## RECORDS SHOWN
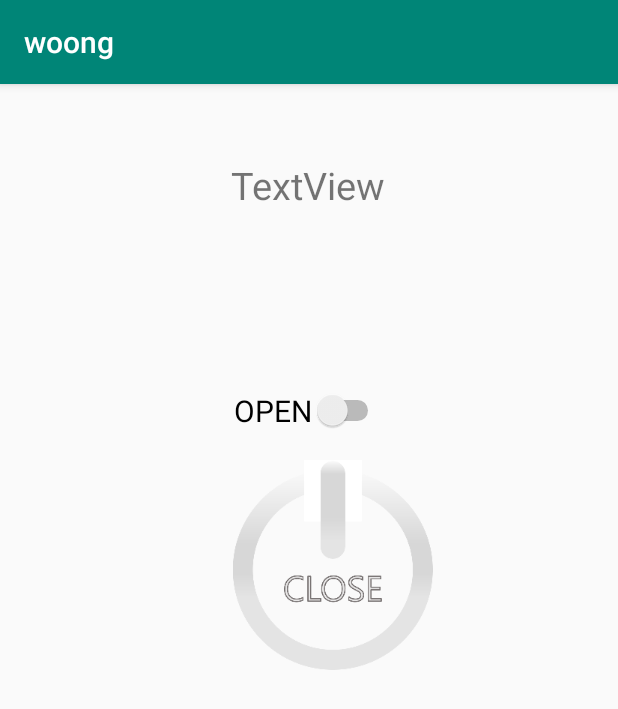
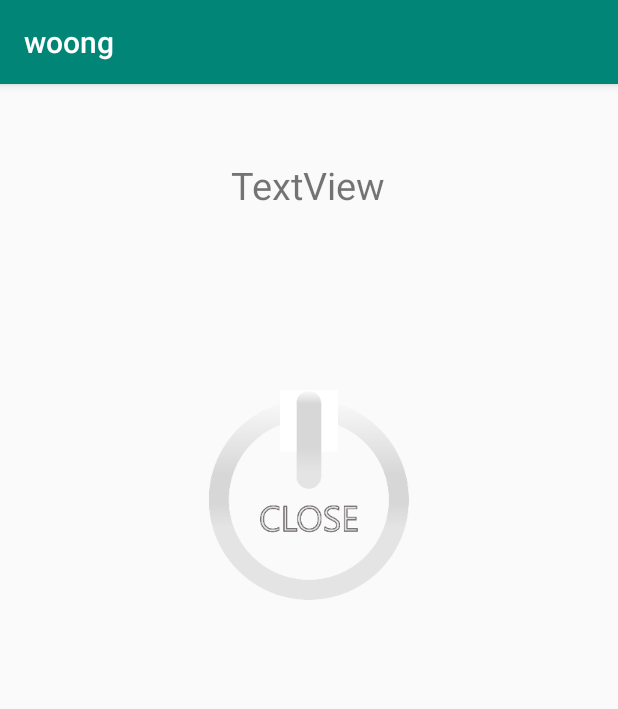
Before and after one commit to juser0719/dankook_app_pro1, an Android app: the OpenActivity screen opened directly, with no data from a screen before it, on a phone screen of 412 x 824 dp. Shown: the top 709 px of the screen. Run offline under Robolectric (Android 15) with nearby library versions, the phone set to English and light mode, and no system bars; our stand-ins replace Firebase (no records; nobody signed in at launch, a user with empty details on screens opened directly).

Commit message:
ON / OFF 스위치 이미지 변환 완료

```diff
--- a/app/src/main/java/com/example/woong/OpenActivity.java
+++ b/app/src/main/java/com/example/woong/OpenActivity.java
@@ -26,9 +26,8 @@ import java.util.Map;
 
 public class OpenActivity extends AppCompatActivity {
 
-    private Switch open;
     private TextView hi;
-    private CheckBox onoff; //
+    private CheckBox onoff;
     String UId;
     private FirebaseAuth auth;
     private FirebaseFirestore db = FirebaseFirestore.getInstance();
@@ -43,8 +42,7 @@ public class OpenActivity extends AppCompatActivity {
         UId = intent.getStringExtra("uid");
         auth = FirebaseAuth.getInstance();
 
-        onoff = findViewById(R.id.bottonOnOff); //
-        open = (Switch)findViewById(R.id.switch2);
+        onoff = (CheckBox) findViewById(R.id.bottonOnOff);
         hi = (TextView)findViewById(R.id.hello);
 
         DocumentReference docRef = db.collection("open").document(UId);
@@ -72,7 +70,7 @@ public class OpenActivity extends AppCompatActivity {
                     DocumentSnapshot document = task.getResult();
                     if (document.exists()) {
                         Boolean open_state =(Boolean) document.get("open");
-                        open.setChecked(open_state);
+                        onoff.setChecked(open_state);
 
                         Log.d(TAG, "DocumentSnapshot data: " + document.getData());
                     } else {
@@ -84,7 +82,7 @@ public class OpenActivity extends AppCompatActivity {
             }
         });
 
-        open.setOnCheckedChangeListener(new openSwitchListener());
+        onoff.setOnCheckedChangeListener(new openSwitchListener());
     }
     class openSwitchListener implements CompoundButton.OnCheckedChangeListener{
         @Override
--- a/app/src/main/res/layout/activity_open.xml
+++ b/app/src/main/res/layout/activity_open.xml
@@ -23,22 +23,13 @@
         android:layout_width="match_parent"
         android:layout_height="80dp" />
 
-    <Switch
-        android:id="@+id/switch2"
+    <CheckBox
+        android:id="@+id/bottonOnOff"
         android:layout_width="wrap_content"
         android:layout_height="wrap_content"
-        android:layout_gravity="center"
-        android:text="OPEN"
-        android:textSize="20dp" />
-
-    <CheckBox
-        android:id="@+id/bottonOnOff"
-        android:layout_width="604dp"
-        android:layout_height="wrap_content"
-        android:layout_gravity="center"
+        android:layout_gravity="bottom|center"
         android:background="@android:color/transparent"
-        android:drawableBottom="@drawable/btn_onoff"
-        android:scaleType="fitCenter"
+        android:button="@drawable/btn_onoff"
         android:src="@drawable/btn_onoff" />
 
 
```
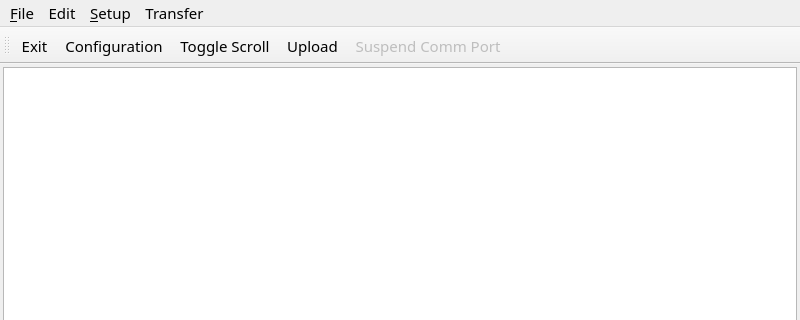
The window that ui/main_window.ui (msilveus/AtTerminal) describes before a commit, drawn with Qt 5; both pictures show x 0 to 800 and y 0 to 320 of the 800 by 600 pixel window.
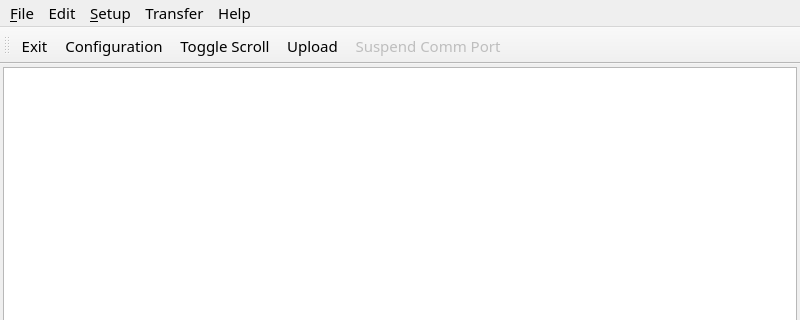
The same window after the commit. Icons and pictures are not drawn.

Patch:
```diff
--- a/ui/main_window.ui
+++ b/ui/main_window.ui
@@ -130,10 +130,17 @@
     </property>
     <addaction name="actionHistory"/>
    </widget>
+   <widget class="QMenu" name="menuHelp">
+    <property name="title">
+     <string>Help</string>
+    </property>
+    <addaction name="actionAbout"/>
+   </widget>
    <addaction name="menuFile"/>
    <addaction name="menuEdit"/>
    <addaction name="menuSetup"/>
    <addaction name="menuTransfer"/>
+   <addaction name="menuHelp"/>
   </widget>
   <widget class="QStatusBar" name="statusbar"/>
   <widget class="QToolBar" name="toolBar">
```
Left out of the diff: 8 changed lines with no effect on the pictures.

## WHAT IS EXPECTED
Copy every line of the material above in which the word "OpenActivity" appears.

## YOUR RESPONSE
Before and after one commit to juser0719/dankook_app_pro1, an Android app: the OpenActivity screen opened directly, with no data from a screen before it, on a phone screen of 412 x 824 dp. Shown: the top 709 px of the screen. Run offline under Robolectric (Android 15) with nearby library versions, the phone set to English and light mode, and no system bars; our stand-ins replace Firebase (no records; nobody signed in at launch, a user with empty details on screens opened directly).
--- a/app/src/main/java/com/example/woong/OpenActivity.java
+++ b/app/src/main/java/com/example/woong/OpenActivity.java
 public class OpenActivity extends AppCompatActivity {
@@ -43,8 +42,7 @@ public class OpenActivity extends AppCompatActivity {
@@ -72,7 +70,7 @@ public class OpenActivity extends AppCompatActivity {
@@ -84,7 +82,7 @@ public class OpenActivity extends AppCompatActivity {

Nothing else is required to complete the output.